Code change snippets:
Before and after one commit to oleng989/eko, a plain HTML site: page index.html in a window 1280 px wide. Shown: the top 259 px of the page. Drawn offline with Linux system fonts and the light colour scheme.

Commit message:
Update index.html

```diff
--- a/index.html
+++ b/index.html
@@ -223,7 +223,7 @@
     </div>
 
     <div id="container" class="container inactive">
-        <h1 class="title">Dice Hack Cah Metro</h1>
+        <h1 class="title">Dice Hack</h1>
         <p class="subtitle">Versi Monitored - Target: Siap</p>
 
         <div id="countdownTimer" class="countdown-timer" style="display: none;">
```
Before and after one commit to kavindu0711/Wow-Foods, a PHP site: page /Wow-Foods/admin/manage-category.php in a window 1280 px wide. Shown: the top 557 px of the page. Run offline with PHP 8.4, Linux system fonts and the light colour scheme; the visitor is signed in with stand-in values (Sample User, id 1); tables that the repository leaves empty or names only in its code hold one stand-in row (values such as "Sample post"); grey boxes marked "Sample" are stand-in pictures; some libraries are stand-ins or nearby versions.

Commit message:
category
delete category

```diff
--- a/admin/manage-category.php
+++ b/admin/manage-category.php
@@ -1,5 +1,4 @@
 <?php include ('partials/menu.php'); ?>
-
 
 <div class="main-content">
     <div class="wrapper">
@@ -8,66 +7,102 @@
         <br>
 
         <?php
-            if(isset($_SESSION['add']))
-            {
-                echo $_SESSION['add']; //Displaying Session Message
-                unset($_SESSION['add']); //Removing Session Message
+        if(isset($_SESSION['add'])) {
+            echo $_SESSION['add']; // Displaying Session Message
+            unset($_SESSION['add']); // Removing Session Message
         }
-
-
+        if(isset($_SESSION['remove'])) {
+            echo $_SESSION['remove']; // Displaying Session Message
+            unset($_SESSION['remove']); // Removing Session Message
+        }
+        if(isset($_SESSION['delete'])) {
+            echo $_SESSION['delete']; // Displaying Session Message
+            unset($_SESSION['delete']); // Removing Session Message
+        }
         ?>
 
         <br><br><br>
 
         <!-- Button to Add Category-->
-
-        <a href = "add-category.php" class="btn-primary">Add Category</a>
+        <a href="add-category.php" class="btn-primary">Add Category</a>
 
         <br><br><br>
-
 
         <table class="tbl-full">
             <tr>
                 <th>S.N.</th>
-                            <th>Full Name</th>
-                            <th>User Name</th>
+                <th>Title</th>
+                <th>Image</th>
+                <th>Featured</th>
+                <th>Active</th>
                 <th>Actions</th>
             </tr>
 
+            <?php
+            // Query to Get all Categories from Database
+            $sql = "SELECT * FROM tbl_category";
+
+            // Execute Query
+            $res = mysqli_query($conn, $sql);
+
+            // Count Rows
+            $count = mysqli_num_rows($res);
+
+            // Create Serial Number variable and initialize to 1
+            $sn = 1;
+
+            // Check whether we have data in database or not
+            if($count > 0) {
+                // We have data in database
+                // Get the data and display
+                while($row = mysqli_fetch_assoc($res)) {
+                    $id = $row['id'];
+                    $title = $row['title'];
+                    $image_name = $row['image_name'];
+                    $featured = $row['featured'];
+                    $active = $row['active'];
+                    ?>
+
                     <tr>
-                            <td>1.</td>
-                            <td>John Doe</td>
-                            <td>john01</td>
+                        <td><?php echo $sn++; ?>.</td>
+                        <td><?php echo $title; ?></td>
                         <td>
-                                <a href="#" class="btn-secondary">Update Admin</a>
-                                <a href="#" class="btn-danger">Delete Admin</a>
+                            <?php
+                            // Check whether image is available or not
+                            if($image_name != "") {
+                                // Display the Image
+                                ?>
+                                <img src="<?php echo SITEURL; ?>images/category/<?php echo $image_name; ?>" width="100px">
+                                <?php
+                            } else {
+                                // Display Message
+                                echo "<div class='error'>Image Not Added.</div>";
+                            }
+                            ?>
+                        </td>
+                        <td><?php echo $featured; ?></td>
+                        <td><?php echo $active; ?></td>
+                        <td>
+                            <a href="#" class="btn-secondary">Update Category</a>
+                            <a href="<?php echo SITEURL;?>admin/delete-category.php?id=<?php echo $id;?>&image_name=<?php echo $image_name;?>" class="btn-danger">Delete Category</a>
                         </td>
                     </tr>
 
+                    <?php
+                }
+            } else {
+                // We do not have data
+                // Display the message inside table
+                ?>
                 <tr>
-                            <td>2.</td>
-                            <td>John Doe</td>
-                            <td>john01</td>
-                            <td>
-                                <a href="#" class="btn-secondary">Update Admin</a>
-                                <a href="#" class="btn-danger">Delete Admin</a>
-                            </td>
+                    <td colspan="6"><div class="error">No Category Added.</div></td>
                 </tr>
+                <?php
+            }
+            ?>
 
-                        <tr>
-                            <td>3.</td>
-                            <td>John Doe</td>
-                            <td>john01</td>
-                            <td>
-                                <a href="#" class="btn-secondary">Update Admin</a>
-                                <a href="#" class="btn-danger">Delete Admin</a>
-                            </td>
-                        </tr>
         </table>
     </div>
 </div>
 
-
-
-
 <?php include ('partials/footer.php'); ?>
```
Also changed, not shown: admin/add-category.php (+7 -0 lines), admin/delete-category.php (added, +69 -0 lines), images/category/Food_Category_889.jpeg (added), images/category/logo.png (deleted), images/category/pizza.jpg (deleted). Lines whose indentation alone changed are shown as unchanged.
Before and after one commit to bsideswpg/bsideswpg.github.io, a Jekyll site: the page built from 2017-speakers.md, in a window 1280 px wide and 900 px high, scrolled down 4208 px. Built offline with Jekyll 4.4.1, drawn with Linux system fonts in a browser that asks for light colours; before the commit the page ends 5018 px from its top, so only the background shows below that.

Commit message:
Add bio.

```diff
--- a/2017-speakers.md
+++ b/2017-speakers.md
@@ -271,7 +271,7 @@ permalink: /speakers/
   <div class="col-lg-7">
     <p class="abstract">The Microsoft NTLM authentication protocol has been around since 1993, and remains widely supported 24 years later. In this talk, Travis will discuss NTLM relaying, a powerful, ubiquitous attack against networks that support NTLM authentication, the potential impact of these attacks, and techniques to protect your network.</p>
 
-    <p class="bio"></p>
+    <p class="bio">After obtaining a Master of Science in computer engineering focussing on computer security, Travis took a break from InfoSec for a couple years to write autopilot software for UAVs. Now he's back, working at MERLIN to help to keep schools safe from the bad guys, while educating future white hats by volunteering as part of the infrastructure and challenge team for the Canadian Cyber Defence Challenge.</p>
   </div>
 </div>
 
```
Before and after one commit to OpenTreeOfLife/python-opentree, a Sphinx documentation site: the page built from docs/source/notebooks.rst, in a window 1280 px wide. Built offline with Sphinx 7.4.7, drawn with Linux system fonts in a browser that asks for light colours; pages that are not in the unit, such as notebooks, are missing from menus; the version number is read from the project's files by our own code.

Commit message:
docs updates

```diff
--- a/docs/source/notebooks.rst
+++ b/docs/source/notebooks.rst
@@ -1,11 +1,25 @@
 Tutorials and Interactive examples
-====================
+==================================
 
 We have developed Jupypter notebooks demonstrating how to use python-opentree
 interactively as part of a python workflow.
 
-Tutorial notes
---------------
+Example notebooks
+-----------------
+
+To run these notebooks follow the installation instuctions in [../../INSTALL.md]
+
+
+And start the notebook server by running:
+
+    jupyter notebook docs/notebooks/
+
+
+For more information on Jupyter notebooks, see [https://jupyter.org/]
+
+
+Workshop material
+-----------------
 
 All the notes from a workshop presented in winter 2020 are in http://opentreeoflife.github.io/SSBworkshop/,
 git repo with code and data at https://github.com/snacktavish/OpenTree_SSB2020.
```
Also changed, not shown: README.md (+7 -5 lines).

Problem description →
Across the data, how many lines contain the string "notebooks"? Only the number is wanted.

Solution to this exercise →
8